RECORDS FOR THIS TASK: Begin

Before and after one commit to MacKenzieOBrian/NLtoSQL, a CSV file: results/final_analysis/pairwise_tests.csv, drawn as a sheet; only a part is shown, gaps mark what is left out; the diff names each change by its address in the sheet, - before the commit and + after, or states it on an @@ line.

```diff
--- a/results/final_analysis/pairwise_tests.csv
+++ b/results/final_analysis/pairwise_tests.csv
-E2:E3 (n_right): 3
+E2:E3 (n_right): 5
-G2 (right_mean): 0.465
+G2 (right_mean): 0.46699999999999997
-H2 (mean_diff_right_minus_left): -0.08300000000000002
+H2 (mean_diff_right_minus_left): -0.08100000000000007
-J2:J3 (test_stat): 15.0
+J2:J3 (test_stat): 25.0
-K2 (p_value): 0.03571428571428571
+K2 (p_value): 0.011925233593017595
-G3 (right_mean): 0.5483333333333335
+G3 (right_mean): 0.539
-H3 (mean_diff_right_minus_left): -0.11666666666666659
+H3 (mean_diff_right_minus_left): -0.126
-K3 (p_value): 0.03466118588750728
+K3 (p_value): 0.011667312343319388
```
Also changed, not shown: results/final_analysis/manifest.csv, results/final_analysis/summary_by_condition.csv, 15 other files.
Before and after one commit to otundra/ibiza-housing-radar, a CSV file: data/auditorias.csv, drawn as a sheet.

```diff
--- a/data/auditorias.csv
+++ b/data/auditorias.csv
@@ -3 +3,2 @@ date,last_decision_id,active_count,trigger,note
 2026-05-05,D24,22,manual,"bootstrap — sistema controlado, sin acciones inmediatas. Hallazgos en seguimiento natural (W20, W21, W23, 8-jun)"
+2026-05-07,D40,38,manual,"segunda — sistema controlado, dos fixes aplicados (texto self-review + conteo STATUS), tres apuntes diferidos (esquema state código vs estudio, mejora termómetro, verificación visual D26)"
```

RECORDS FOR THIS TASK: End
RECORDS FOR THIS TASK: Begin

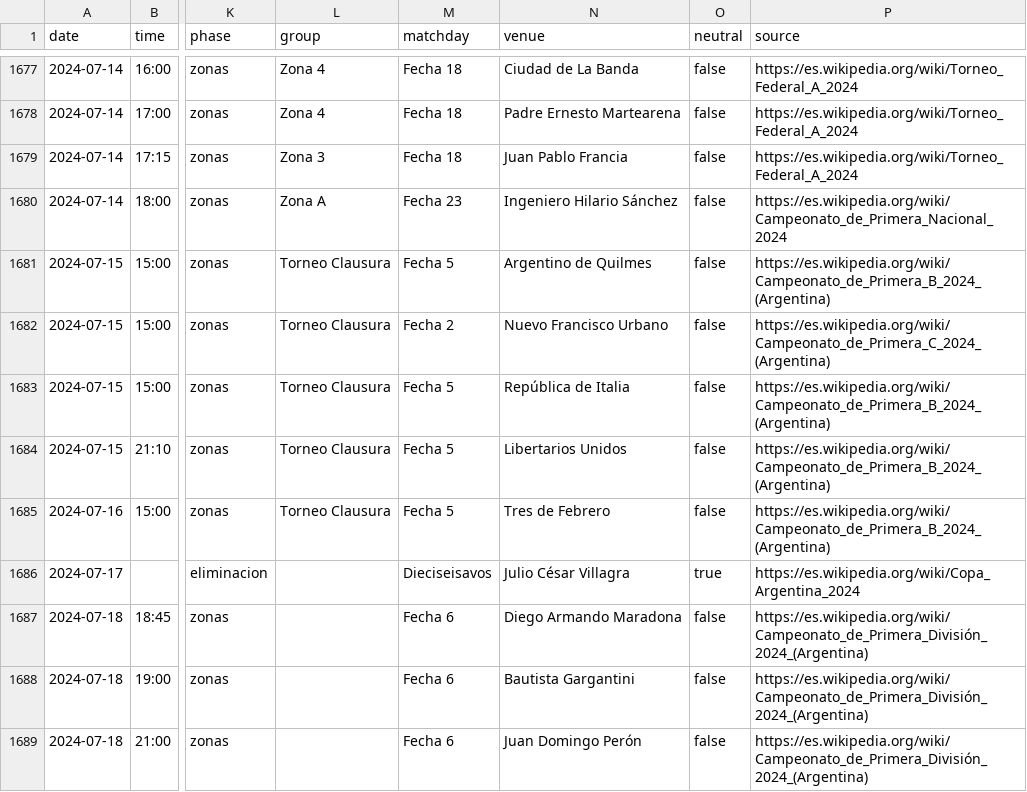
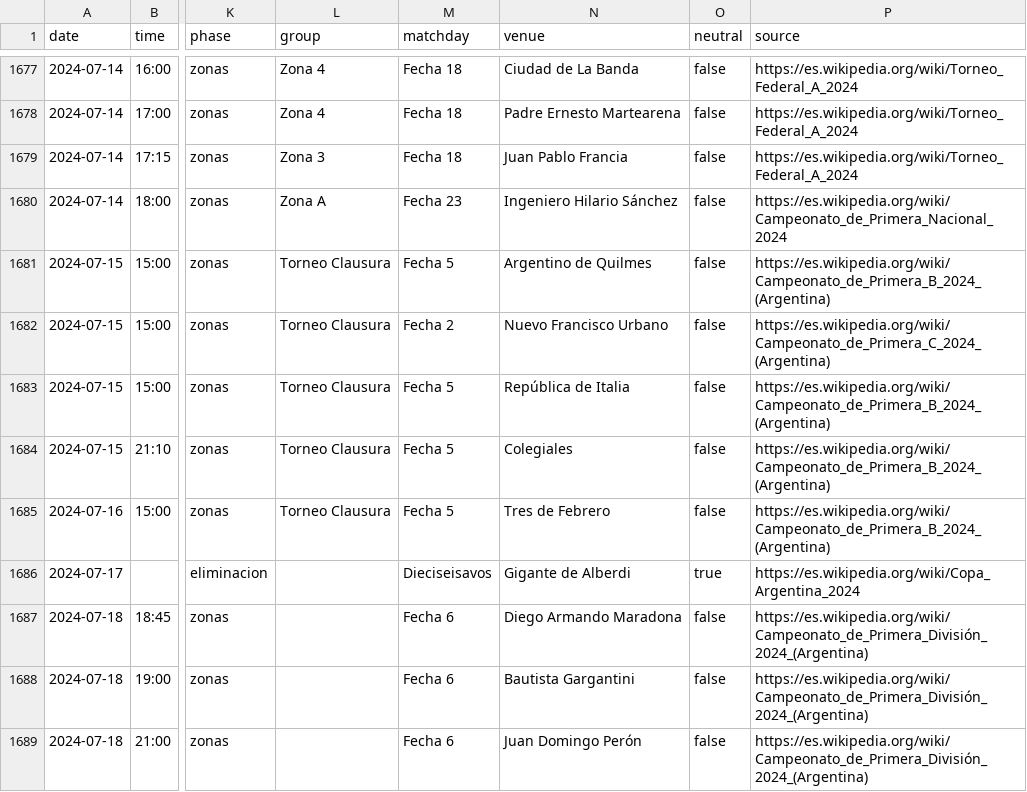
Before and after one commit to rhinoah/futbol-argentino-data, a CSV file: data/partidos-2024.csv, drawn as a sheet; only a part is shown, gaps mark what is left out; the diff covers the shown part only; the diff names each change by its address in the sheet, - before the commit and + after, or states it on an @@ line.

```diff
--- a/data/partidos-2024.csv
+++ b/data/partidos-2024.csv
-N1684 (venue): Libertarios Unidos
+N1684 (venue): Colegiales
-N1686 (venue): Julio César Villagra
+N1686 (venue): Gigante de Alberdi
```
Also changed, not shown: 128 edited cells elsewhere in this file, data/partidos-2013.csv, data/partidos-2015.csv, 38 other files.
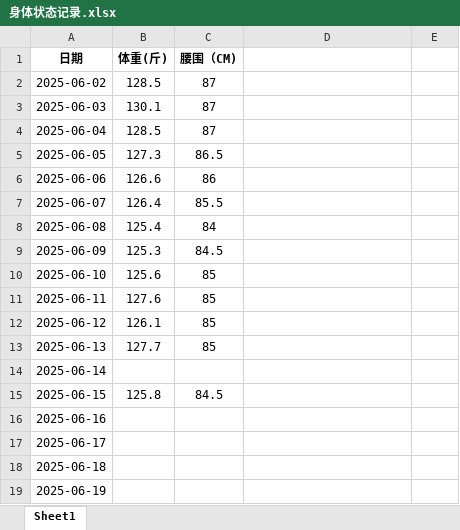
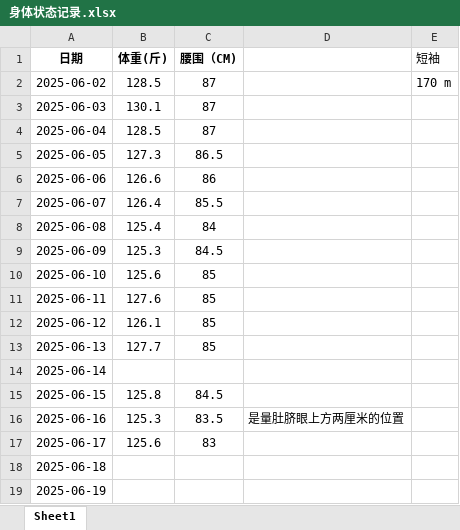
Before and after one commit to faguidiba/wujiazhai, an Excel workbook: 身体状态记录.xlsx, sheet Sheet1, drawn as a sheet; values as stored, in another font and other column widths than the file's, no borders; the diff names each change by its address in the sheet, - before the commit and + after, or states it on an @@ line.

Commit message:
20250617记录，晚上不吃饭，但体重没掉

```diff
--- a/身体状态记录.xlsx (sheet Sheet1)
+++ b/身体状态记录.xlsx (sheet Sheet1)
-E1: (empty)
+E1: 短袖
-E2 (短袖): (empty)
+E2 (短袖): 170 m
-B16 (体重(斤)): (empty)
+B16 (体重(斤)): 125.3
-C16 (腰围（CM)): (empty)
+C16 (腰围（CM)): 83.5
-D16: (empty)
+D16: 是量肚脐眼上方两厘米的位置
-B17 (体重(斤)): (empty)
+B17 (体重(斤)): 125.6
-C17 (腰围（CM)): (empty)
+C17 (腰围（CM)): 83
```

RECORDS FOR THIS TASK: End

Return a copy of each line in the records above that has "results" in it.

Before and after one commit to MacKenzieOBrian/NLtoSQL, a CSV file: results/final_analysis/pairwise_tests.csv, drawn as a sheet; only a part is shown, gaps mark what is left out; the diff names each change by its address in the sheet, - before the commit and + after, or states it on an @@ line.
--- a/results/final_analysis/pairwise_tests.csv
+++ b/results/final_analysis/pairwise_tests.csv
Also changed, not shown: results/final_analysis/manifest.csv, results/final_analysis/summary_by_condition.csv, 15 other files.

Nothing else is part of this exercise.